Managing technical debt, which refers to the rework and degraded quality resulting from overly hasty delivery of software capabilities to users, is an increasingly critical aspect of producing cost-effective, timely, and high-quality software products. A delicate balance is needed between the desire to release new software capabilities rapidly to satisfy users and the desire to practice sound software engineering that reduces rework.
In our work with acquisition programs, we've often observed a major problem: requirements specifications that are incomplete, with many functional requirements missing. Whereas requirements specifications typically specify normal system behavior, they are often woefully incomplete when it comes to off-nominal behavior, which deals with abnormal events and situations the system must detect and how the system must react when it detects that these events have occurred or situations exist. Thus, although requirements typically specify how the system must behave under normal conditions, they often do not adequately specify how the system must behave if it cannot or should not behave as normally expected. This blog post examines requirements engineering for off-nominal behavior.
Through our work in cyber security, we have amassed millions of pieces of malicious software in a large malware database called the CERT Artifact Catalog. Analyzing this code manually for potential similarities and to identify malware provenance is a painstaking process.
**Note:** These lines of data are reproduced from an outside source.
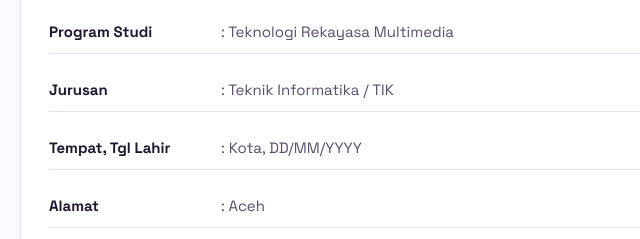
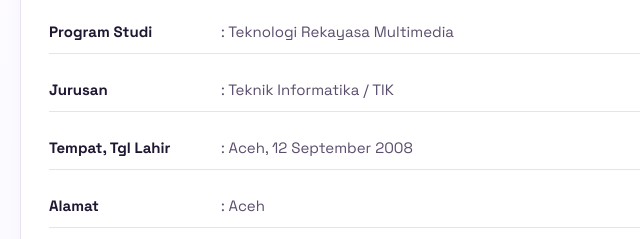
Before and after one commit to malgtps12/multimedia-store, a website: page index.html in a window 1280 px wide. Shown: the part 1340-1579 px from the top of the page, 394-1034 px from the left. Drawn offline with nearby package versions, Linux system fonts and the light colour scheme.

Commit message:
Update project

```diff
--- a/index.html
+++ b/index.html
@@ -60,7 +60,7 @@
             <li><strong>NIM</strong><span>: 2026583020043</span></li>
             <li><strong>Program Studi</strong><span>: Teknologi Rekayasa Multimedia</span></li>
             <li><strong>Jurusan</strong><span>: Teknik Informatika / TIK</span></li>
-            <li><strong>Tempat, Tgl Lahir</strong><span>: Kota, DD/MM/YYYY</span></li>
+            <li><strong>Tempat, Tgl Lahir</strong><span>: Aceh, 12 September 2008</span></li>
             <li><strong>Alamat</strong><span>: Aceh</span></li>
             <li><strong>Email</strong><span>: mldkvdkv@gmail.com</span></li>
             <li><strong>No. HP</strong><span>: 089516353968</span></li>
```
This blog post follows up our earlier post to explore how to create effective and efficient tools that analysis can use to identify malware.
After 47 weeks and 50 blog postings, the sands of time are quickly running out in 2011. Last week's blog posting summarized key 2011 SEI R&D accomplishments in our four major areas of software engineering and cyber security: innovating software for competitive advantage, securing the cyber infrastructure, accelerating assured software delivery and sustainment for the mission, and advancing disciplined methods for engineering software.This week's blog posting presents a preview of some upcoming blog postings you'll read about in these areas during 2012.
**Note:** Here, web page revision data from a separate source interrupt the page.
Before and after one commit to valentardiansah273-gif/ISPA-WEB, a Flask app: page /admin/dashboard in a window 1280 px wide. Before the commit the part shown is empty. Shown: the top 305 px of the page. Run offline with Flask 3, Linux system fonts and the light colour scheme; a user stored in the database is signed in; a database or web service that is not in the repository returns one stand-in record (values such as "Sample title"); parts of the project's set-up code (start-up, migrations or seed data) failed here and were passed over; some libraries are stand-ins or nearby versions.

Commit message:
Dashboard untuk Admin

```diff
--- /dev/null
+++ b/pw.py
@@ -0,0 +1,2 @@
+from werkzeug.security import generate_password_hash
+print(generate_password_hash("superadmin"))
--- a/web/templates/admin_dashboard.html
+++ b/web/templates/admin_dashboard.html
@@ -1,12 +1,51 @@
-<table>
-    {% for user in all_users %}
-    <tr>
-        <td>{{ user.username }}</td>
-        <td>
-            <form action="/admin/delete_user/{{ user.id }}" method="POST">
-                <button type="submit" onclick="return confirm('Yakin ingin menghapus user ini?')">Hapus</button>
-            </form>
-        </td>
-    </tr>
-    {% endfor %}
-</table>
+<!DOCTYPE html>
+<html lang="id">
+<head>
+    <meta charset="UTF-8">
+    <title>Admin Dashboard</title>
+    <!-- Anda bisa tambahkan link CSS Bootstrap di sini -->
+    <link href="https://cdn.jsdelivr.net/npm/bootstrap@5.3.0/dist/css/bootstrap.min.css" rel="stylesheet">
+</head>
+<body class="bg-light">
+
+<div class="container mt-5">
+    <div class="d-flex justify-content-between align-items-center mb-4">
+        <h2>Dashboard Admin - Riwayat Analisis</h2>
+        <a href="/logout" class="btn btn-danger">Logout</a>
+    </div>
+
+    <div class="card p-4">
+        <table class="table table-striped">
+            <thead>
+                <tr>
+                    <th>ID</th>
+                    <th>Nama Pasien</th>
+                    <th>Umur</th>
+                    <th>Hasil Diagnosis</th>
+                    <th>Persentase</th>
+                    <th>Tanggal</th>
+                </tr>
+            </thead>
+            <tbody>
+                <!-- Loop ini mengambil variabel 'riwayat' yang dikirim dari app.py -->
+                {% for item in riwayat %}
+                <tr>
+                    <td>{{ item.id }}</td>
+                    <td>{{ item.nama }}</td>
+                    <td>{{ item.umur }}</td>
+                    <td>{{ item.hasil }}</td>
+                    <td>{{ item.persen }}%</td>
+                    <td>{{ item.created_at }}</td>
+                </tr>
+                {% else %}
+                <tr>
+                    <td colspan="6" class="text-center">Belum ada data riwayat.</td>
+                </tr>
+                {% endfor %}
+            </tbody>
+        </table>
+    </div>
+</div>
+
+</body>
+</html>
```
A key mission of the SEI is to advance the practice of software engineering and cyber security through research and technology transition to ensure the development and operation of software-reliant Department of Defense (DoD) systems with predictable and improved quality, schedule, and cost. To achieve this mission, the SEI conducts research and development (R&D) activities involving the DoD, federal agencies, industry, and academia. One of my initial blog postings summarized the new and upcoming R&D activitieswe had planned for 2011. Now that the year is nearly over, this blog posting presents some of the many R&D accomplishments we completed in 2011.
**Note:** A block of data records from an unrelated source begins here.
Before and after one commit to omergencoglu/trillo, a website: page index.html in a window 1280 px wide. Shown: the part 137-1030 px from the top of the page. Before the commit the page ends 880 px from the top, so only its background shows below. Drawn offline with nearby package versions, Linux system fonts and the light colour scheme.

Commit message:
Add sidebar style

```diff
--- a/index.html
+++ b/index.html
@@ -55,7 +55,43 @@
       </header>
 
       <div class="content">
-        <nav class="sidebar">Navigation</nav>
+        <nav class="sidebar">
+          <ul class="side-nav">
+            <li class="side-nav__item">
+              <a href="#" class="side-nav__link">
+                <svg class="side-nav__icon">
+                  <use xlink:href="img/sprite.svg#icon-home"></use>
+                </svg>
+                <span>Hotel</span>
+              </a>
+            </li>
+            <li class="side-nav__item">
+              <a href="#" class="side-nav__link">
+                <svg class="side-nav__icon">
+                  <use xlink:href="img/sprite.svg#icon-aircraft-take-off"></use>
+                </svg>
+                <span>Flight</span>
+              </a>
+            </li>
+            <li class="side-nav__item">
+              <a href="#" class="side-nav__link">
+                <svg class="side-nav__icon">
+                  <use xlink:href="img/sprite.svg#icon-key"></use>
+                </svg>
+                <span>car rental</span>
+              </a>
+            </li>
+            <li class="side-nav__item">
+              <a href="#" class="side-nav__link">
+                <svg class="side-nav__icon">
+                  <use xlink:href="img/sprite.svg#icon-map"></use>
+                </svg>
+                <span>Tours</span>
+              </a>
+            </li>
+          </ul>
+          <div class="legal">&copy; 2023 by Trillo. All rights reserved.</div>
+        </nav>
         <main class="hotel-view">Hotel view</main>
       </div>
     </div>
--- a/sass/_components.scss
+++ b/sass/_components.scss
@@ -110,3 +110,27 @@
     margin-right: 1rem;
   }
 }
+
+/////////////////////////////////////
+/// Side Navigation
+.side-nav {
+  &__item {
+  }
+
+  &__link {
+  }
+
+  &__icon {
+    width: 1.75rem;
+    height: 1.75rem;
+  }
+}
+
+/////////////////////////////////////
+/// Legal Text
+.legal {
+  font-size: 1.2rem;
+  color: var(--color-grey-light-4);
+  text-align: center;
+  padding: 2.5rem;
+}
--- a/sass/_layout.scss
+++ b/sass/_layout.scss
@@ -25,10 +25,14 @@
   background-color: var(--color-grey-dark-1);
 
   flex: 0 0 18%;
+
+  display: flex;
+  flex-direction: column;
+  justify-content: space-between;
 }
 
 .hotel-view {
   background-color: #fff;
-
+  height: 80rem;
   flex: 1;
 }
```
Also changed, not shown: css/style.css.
As with any new initiative or tool requiring significant investment, the business value of statistically-based predictive models must be demonstrated before they will see widespread adoption. The SEI Software Engineering Measurement and Analysis (SEMA)initiative has been leading research to better understand how existing analytical and statistical methods can be used successfully and how to determine the value of these methods once they have been applied to the engineering of large-scale software-reliant systems.
According to DevSecOps: Early, Everywhere, at Scale, a survey published by Sonatype, "Mature DevOps organizations are able to perform automated security analysis on each phase (design, develop, test) more often than non-DevOps organizations." Since DevOps enables strong collaboration and automation of the process and enforces traceability, mature DevOps organizations are more likely to perform automated security analysis than non DevOps organizations. My previous blog post, Microcosm: A Secure DevOps Pipeline as Code, helped address the problem that most organizations do not have a complete deployment pipeline in place (and are therefore not considered to be DevOps mature) by automating penetration tests of software applications and generating HTML reports as part of the build process through the Jenkins CI service. In this follow-up blog post, I explore the use of a service evolution of Microcosm as a simple one-stop shop for anyone interested in learning how to implement a DevSecOps pipeline.